[Excerpts from a dataset]
------------------------------------------------------------------------

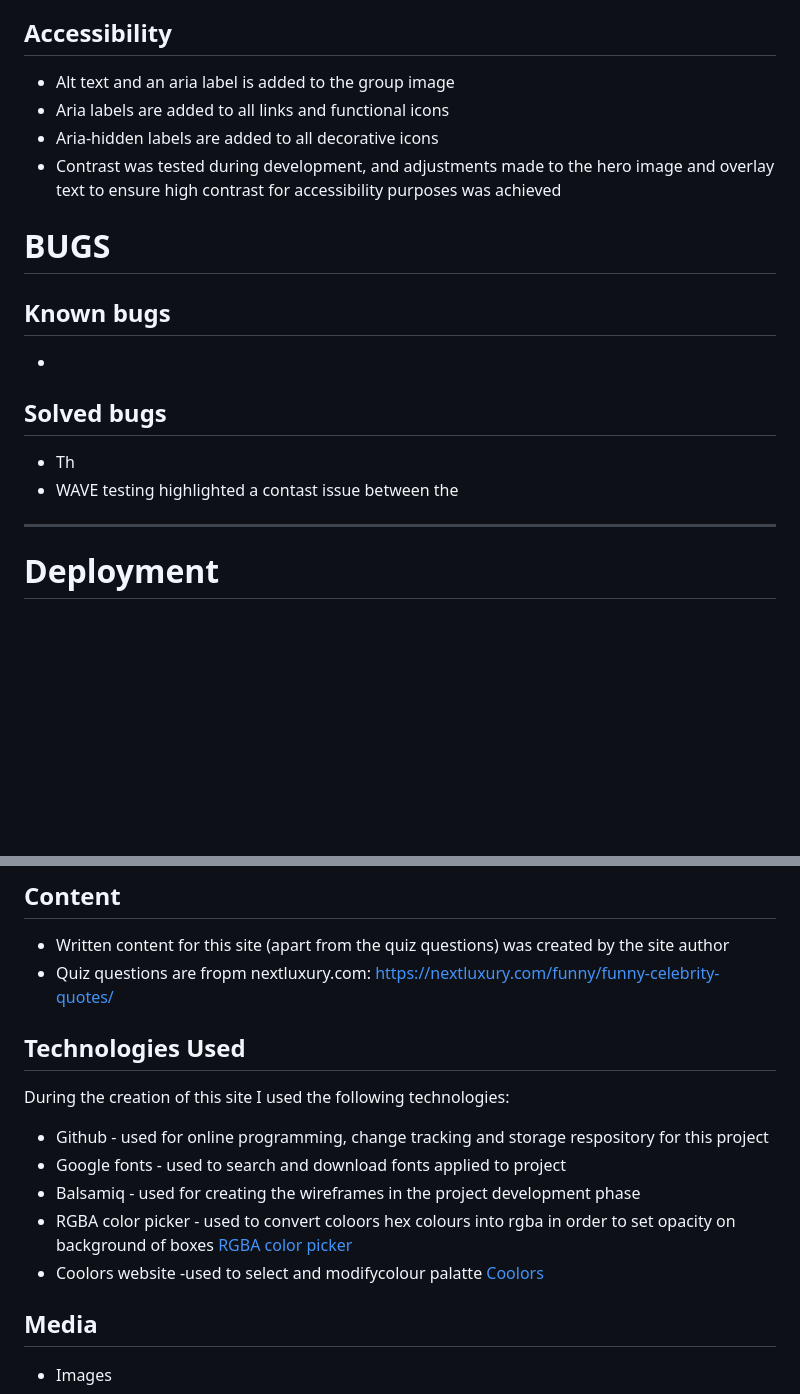
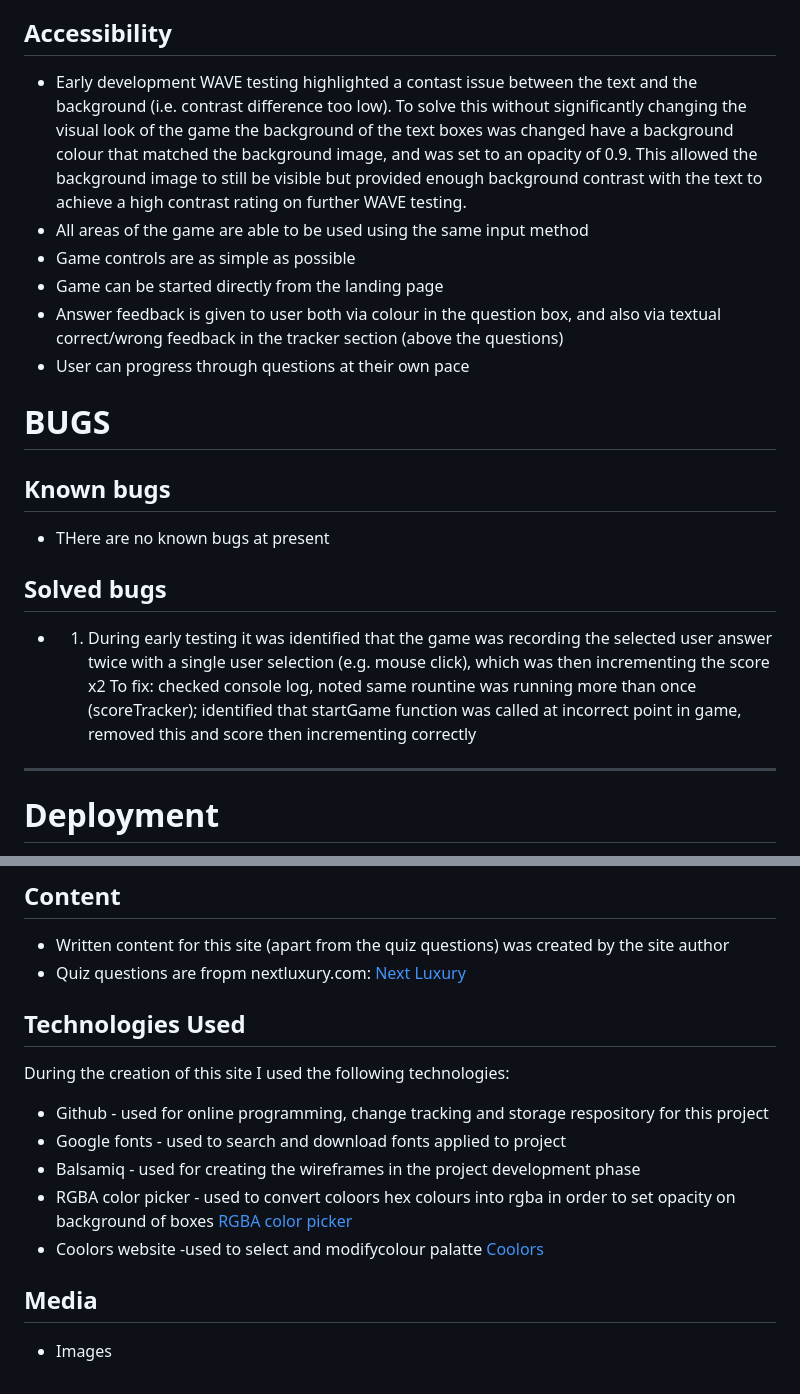
Before and after one commit to sarahliz24/Who-said-it, a Markdown page: README.md, 2 parts joined by grey strips. GitHub-like rendering; blank space fills up the shorter version.

Commit message:
Add accessilibity content to readme

```diff
--- a/README.md
+++ b/README.md
@@ -250,19 +250,21 @@ The following features were manually tested on all mentioned browsers and device
 Responsiveness was specifically tested during development, and at final testing, using Chrome and Firefox development responsive tools with a wide variety of screen sizes, and also on the previously mentioned devices.
 
 ## Accessibility
-* Alt text and an aria label is added to the group image
-* Aria labels are added to all links and functional icons
-* Aria-hidden labels are added to all decorative icons
-* Contrast was tested during development, and adjustments made to the hero image and overlay text to ensure high contrast for accessibility purposes was achieved
+* Early development WAVE testing highlighted a contast issue between the text and the background (i.e. contrast difference too low).  To solve this without significantly changing the visual look of the game the background of the text boxes was changed have a background colour that matched the background image, and was set to an opacity of 0.9.  This allowed the background image to still be visible but provided enough background contrast with the text to achieve a high contrast rating on further WAVE testing.
+* All areas of the game are able to be used using the same input method
+* Game controls are as simple as possible
+* Game can be started directly from the landing page
+* Answer feedback is given to user both via colour in the question box, and also via textual correct/wrong feedback in the tracker section (above the questions)
+* User can progress through questions at their own pace
 
 # BUGS
 
 ## Known bugs
-*
+* THere are no known bugs at present
 
 ## Solved bugs
-* Th
-* WAVE testing highlighted a contast issue between the
+* 1. During early testing it was identified that the game was recording the selected user answer twice with a single user selection (e.g. mouse click), which was then incrementing the score x2
+ To fix: checked console log, noted same rountine was running more than once (scoreTracker); identified that startGame function was called at incorrect point in game, removed this and score then incrementing correctly
 ---
 
 # Deployment
@@ -293,7 +295,7 @@ The site github link is here: <a href="https://sarahliz24.github.io/Who-said-it/
 
 ## Content
 * Written content for this site (apart from the quiz questions) was created by the site author
-* Quiz questions are fropm nextluxury.com: https://nextluxury.com/funny/funny-celebrity-quotes/
+* Quiz questions are fropm nextluxury.com: <a href="https://nextluxury.com/funny/funny-celebrity-quotes/" target="_blank">Next Luxury</a>
 
 ## Technologies Used
 
```
Also changed, not shown: other parts of README.md (+2 -2 lines).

------------------------------------------------------------------------

| WORK INSTRUCTION |
What you hand back should match the entries above exactly, except that no picture appears.

| SOLUTION TO THIS EXERCISE |
Before and after one commit to sarahliz24/Who-said-it, a Markdown page: README.md, 2 parts joined by grey strips. GitHub-like rendering; blank space fills up the shorter version.

Commit message:
Add accessilibity content to readme

```diff
--- a/README.md
+++ b/README.md
@@ -250,19 +250,21 @@ The following features were manually tested on all mentioned browsers and device
 Responsiveness was specifically tested during development, and at final testing, using Chrome and Firefox development responsive tools with a wide variety of screen sizes, and also on the previously mentioned devices.
 
 ## Accessibility
-* Alt text and an aria label is added to the group image
-* Aria labels are added to all links and functional icons
-* Aria-hidden labels are added to all decorative icons
-* Contrast was tested during development, and adjustments made to the hero image and overlay text to ensure high contrast for accessibility purposes was achieved
+* Early development WAVE testing highlighted a contast issue between the text and the background (i.e. contrast difference too low).  To solve this without significantly changing the visual look of the game the background of the text boxes was changed have a background colour that matched the background image, and was set to an opacity of 0.9.  This allowed the background image to still be visible but provided enough background contrast with the text to achieve a high contrast rating on further WAVE testing.
+* All areas of the game are able to be used using the same input method
+* Game controls are as simple as possible
+* Game can be started directly from the landing page
+* Answer feedback is given to user both via colour in the question box, and also via textual correct/wrong feedback in the tracker section (above the questions)
+* User can progress through questions at their own pace
 
 # BUGS
 
 ## Known bugs
-*
+* THere are no known bugs at present
 
 ## Solved bugs
-* Th
-* WAVE testing highlighted a contast issue between the
+* 1. During early testing it was identified that the game was recording the selected user answer twice with a single user selection (e.g. mouse click), which was then incrementing the score x2
+ To fix: checked console log, noted same rountine was running more than once (scoreTracker); identified that startGame function was called at incorrect point in game, removed this and score then incrementing correctly
 ---
 
 # Deployment
@@ -293,7 +295,7 @@ The site github link is here: <a href="https://sarahliz24.github.io/Who-said-it/
 
 ## Content
 * Written content for this site (apart from the quiz questions) was created by the site author
-* Quiz questions are fropm nextluxury.com: https://nextluxury.com/funny/funny-celebrity-quotes/
+* Quiz questions are fropm nextluxury.com: <a href="https://nextluxury.com/funny/funny-celebrity-quotes/" target="_blank">Next Luxury</a>
 
 ## Technologies Used
 
```
Also changed, not shown: other parts of README.md (+2 -2 lines).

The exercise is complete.